These potato dumplings, traditionally served as a first course, are small bites of heaven. They can be topped with butter and sage, cheese, or pesto, as well as meat, cream, or tomato sauces. Although most people associate this dish with Italian cuisine, versions of this dish exist around the world; Croatia, France, and South America all have variations of the dish. In France, gnocchi are served “à la parisienne,” and have no potato at all, but instead are made from the same French pastry dough used to make profiteroles and cream puffs. They are sometimes topped with béchamel sauce, a creamy white sauce made with a mixture of butter, flour, milk, and nutmeg. (Photo courtesy of flickr/bour3)

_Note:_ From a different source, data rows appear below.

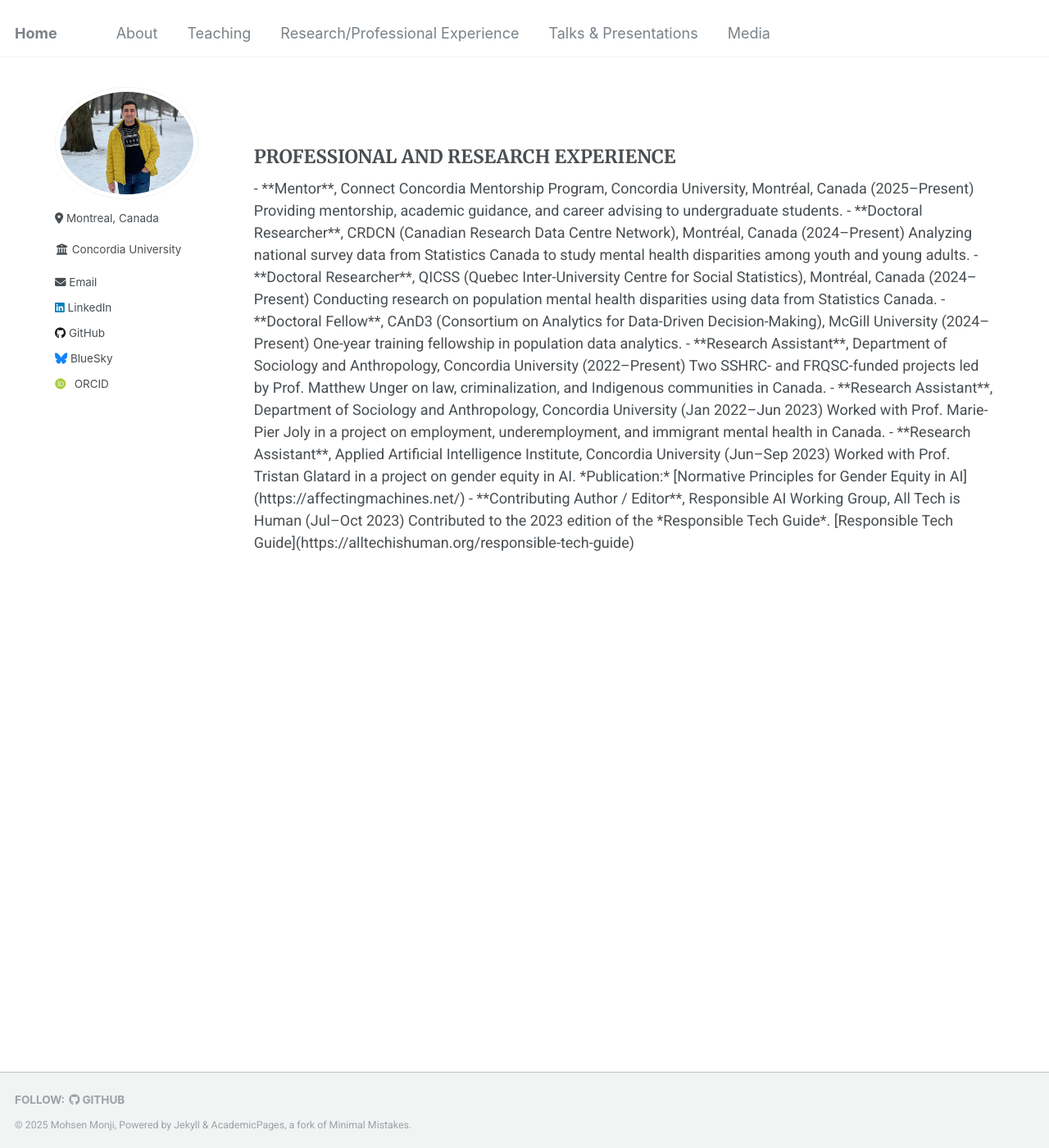
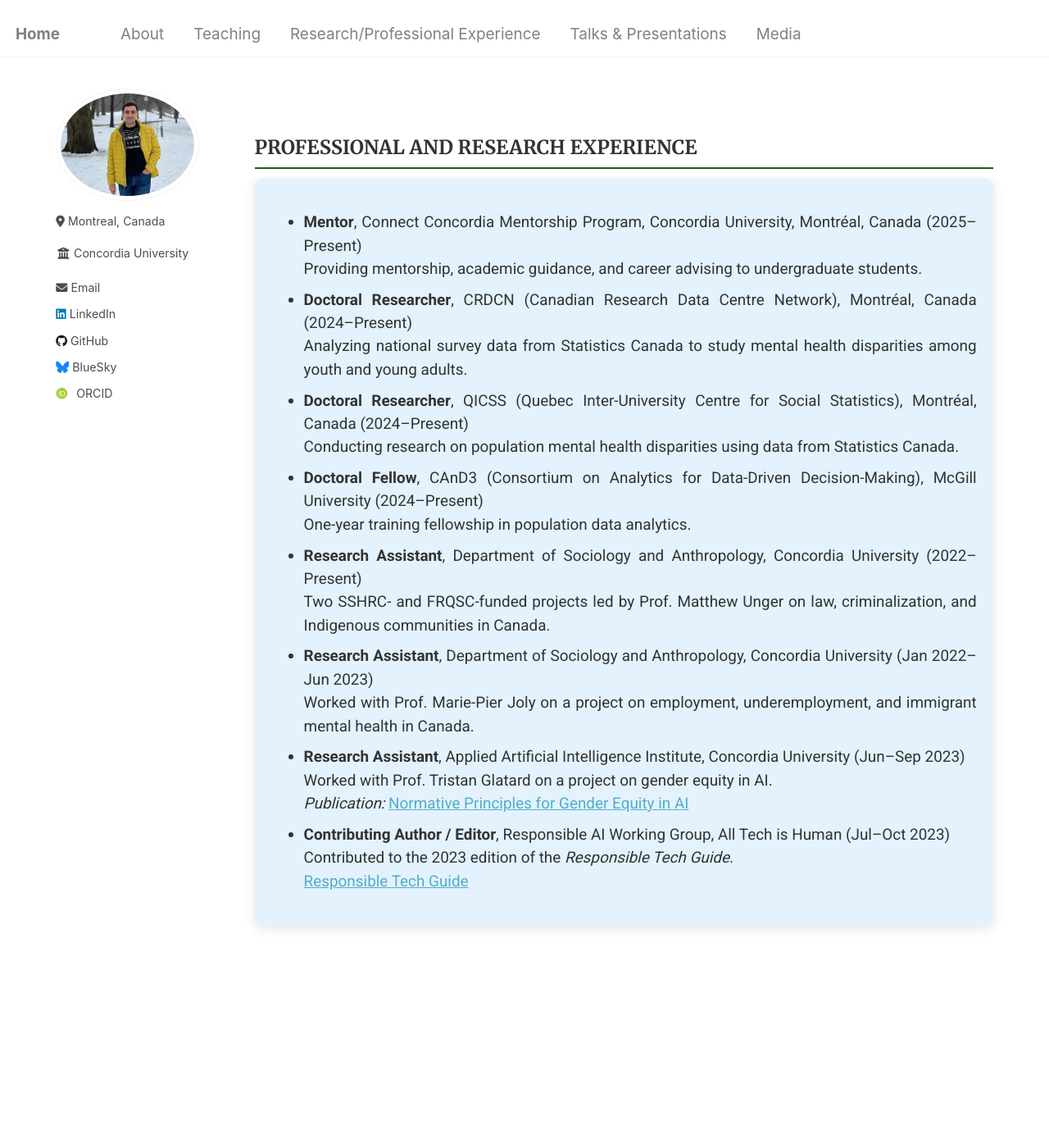
Before and after one commit to Mohsnmonji/mohsnmonji.github.io, a Jekyll site: the page built from _pages/Curriculum Vitae.md, in a window 1280 px wide and 1400 px high. Shown: the whole window at 82% size. Built offline with Jekyll 4.4.1, drawn with Linux system fonts in a browser that asks for light colours; some web fonts are replaced; part of the change alters nothing that is shown.

Commit message:
Update Curriculum Vitae.md

```diff
--- a/_pages/Curriculum Vitae.md
+++ b/_pages/Curriculum Vitae.md
@@ -9,34 +9,64 @@ author_profile: true
 
 {% include base_path %}
 
-## PROFESSIONAL AND RESEARCH EXPERIENCE
+<style>
+  body {
+    font-size: 1.05em;
+  }
+  h2 {
+    border-bottom: 2px solid #1B5E20;
+    font-weight: bold;
+    padding-bottom: 10px;
+    margin-top: 30px;
+    color: #333;
+  }
+  .teaching-section {
+    margin-bottom: 40px;
+  }
+  .teaching-card {
+    border-radius: 8px;
+    padding: 20px;
+    margin-bottom: 20px;
+    color: #333333;
+    box-shadow: 0px 4px 15px rgba(0, 0, 0, 0.1);
+    background-color: #E3F2FD;
+    text-align: justify;
+  }
+  .teaching-card p {
+    margin: 0 0 10px;
+  }
+</style>
 
-<div class="teaching-card">
+<div class="teaching-section">
+  <h2>PROFESSIONAL AND RESEARCH EXPERIENCE</h2>
 
-- **Mentor**, Connect Concordia Mentorship Program, Concordia University, Montréal, Canada (2025–Present)
-  Providing mentorship, academic guidance, and career advising to undergraduate students.
+  <div class="teaching-card">
+    <ul>
+      <li><strong>Mentor</strong>, Connect Concordia Mentorship Program, Concordia University, Montréal, Canada (2025–Present)<br>
+      Providing mentorship, academic guidance, and career advising to undergraduate students.</li>
 
-- **Doctoral Researcher**, CRDCN (Canadian Research Data Centre Network), Montréal, Canada (2024–Present)
-  Analyzing national survey data from Statistics Canada to study mental health disparities among youth and young adults.
+      <li><strong>Doctoral Researcher</strong>, CRDCN (Canadian Research Data Centre Network), Montréal, Canada (2024–Present)<br>
+      Analyzing national survey data from Statistics Canada to study mental health disparities among youth and young adults.</li>
 
-- **Doctoral Researcher**, QICSS (Quebec Inter-University Centre for Social Statistics), Montréal, Canada (2024–Present)
-  Conducting research on population mental health disparities using data from Statistics Canada.
+      <li><strong>Doctoral Researcher</strong>, QICSS (Quebec Inter-University Centre for Social Statistics), Montréal, Canada (2024–Present)<br>
+      Conducting research on population mental health disparities using data from Statistics Canada.</li>
 
-- **Doctoral Fellow**, CAnD3 (Consortium on Analytics for Data-Driven Decision-Making), McGill University (2024–Present)
-  One-year training fellowship in population data analytics.
+      <li><strong>Doctoral Fellow</strong>, CAnD3 (Consortium on Analytics for Data-Driven Decision-Making), McGill University (2024–Present)<br>
+      One-year training fellowship in population data analytics.</li>
 
-- **Research Assistant**, Department of Sociology and Anthropology, Concordia University (2022–Present)
-  Two SSHRC- and FRQSC-funded projects led by Prof. Matthew Unger on law, criminalization, and Indigenous communities in Canada.
+      <li><strong>Research Assistant</strong>, Department of Sociology and Anthropology, Concordia University (2022–Present)<br>
+      Two SSHRC- and FRQSC-funded projects led by Prof. Matthew Unger on law, criminalization, and Indigenous communities in Canada.</li>
 
-- **Research Assistant**, Department of Sociology and Anthropology, Concordia University (Jan 2022–Jun 2023)
-  Worked with Prof. Marie-Pier Joly in a project on employment, underemployment, and immigrant mental health in Canada.
+      <li><strong>Research Assistant</strong>, Department of Sociology and Anthropology, Concordia University (Jan 2022–Jun 2023)<br>
+      Worked with Prof. Marie-Pier Joly on a project on employment, underemployment, and immigrant mental health in Canada.</li>
 
-- **Research Assistant**, Applied Artificial Intelligence Institute, Concordia University (Jun–Sep 2023)
-  Worked with Prof. Tristan Glatard in a project on gender equity in AI.
-  *Publication:* [Normative Principles for Gender Equity in AI](https://affectingmachines.net/)
+      <li><strong>Research Assistant</strong>, Applied Artificial Intelligence Institute, Concordia University (Jun–Sep 2023)<br>
+      Worked with Prof. Tristan Glatard on a project on gender equity in AI.<br>
+      <em>Publication:</em> <a href="https://affectingmachines.net/" target="_blank">Normative Principles for Gender Equity in AI</a></li>
 
-- **Contributing Author / Editor**, Responsible AI Working Group, All Tech is Human (Jul–Oct 2023)
-  Contributed to the 2023 edition of the *Responsible Tech Guide*.
-  [Responsible Tech Guide](https://alltechishuman.org/responsible-tech-guide)
-
+      <li><strong>Contributing Author / Editor</strong>, Responsible AI Working Group, All Tech is Human (Jul–Oct 2023)<br>
+      Contributed to the 2023 edition of the <em>Responsible Tech Guide</em>.<br>
+      <a href="https://alltechishuman.org/responsible-tech-guide" target="_blank">Responsible Tech Guide</a></li>
+    </ul>
+  </div>
 </div>
```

The word “gnocchi” is derived from the Italian word “nocchio,” meaning a “knot in wood.” Most Italian chefs say that the secret behind perfect gnocchi is the right potato. The best are ones high in starch and low in water content, such as the russet potato. The less water in the dough, the less gummy it will be.

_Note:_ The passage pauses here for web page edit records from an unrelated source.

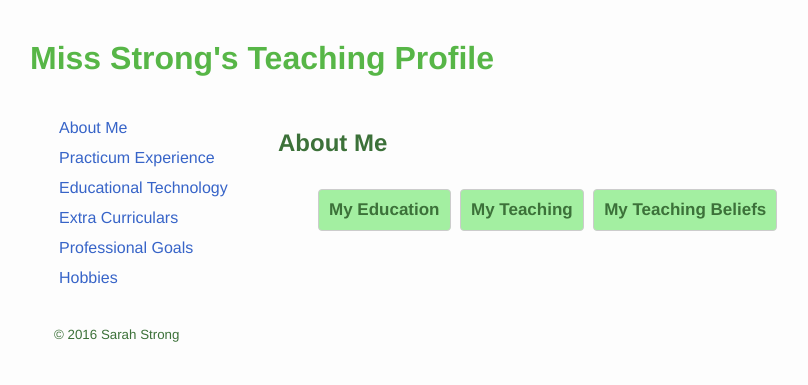
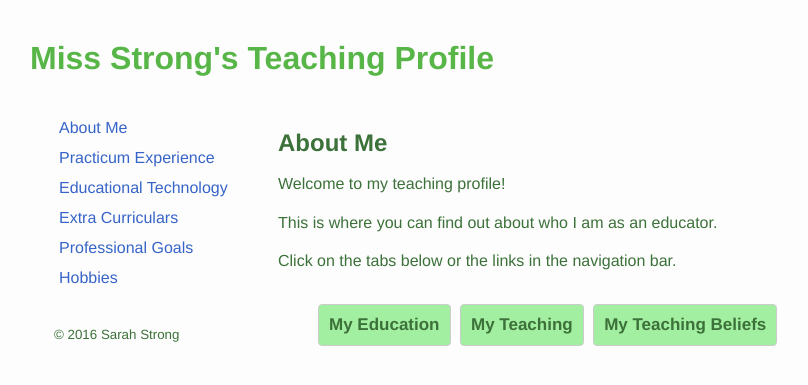
Before and after one commit to sarahstrong314/sarahstrong.ca, a Jekyll site: the page built from index.html, in a window 1280 px wide. Shown: the top 385 px of the page, without its empty margins (26-834 px from the left). Built offline with Jekyll 4.4.1, drawn with Linux system fonts in a browser that asks for light colours; nearby versions of some CDN libraries; library files that are not in the unit come from our copies; Markdown is read by kramdown in place of the engine named in the settings.

Commit message:
Added back preamble on homepage

```diff
--- a/index.html
+++ b/index.html
@@ -7,6 +7,9 @@ title: Home
 
   <div class="introduction">
     <h2 class="prepend-title">About Me</h2>
+      <p>Welcome to my teaching profile!</p>
+      <p>This is where you can find out about who I am as an educator.</p>
+       <p>Click on the tabs below or the links in the navigation bar.</p>
 
     <ul class="tabs">
       <li id="my-education">My Education</li>
```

Once you have the right potato, the rest of the gnocchi-making process is relatively simple. The potatoes are boiled with their skins on, peeled while still warm, and then mashed or passed through a ricer. To prepare the dough, sprinkle the flour on top of the potatoes, make a well in the center, and place the eggs and salt inside. Mix in the flour and potatoes using a fork until well incorporated. Then, knead the dough until it forms a smooth ball, and roll out into ropes. Cut it into bite-sized pieces and cook immediately. It is an easy process that everyone can master and is sure to become a household favorite! (Photo courtesy of flickr/bour3)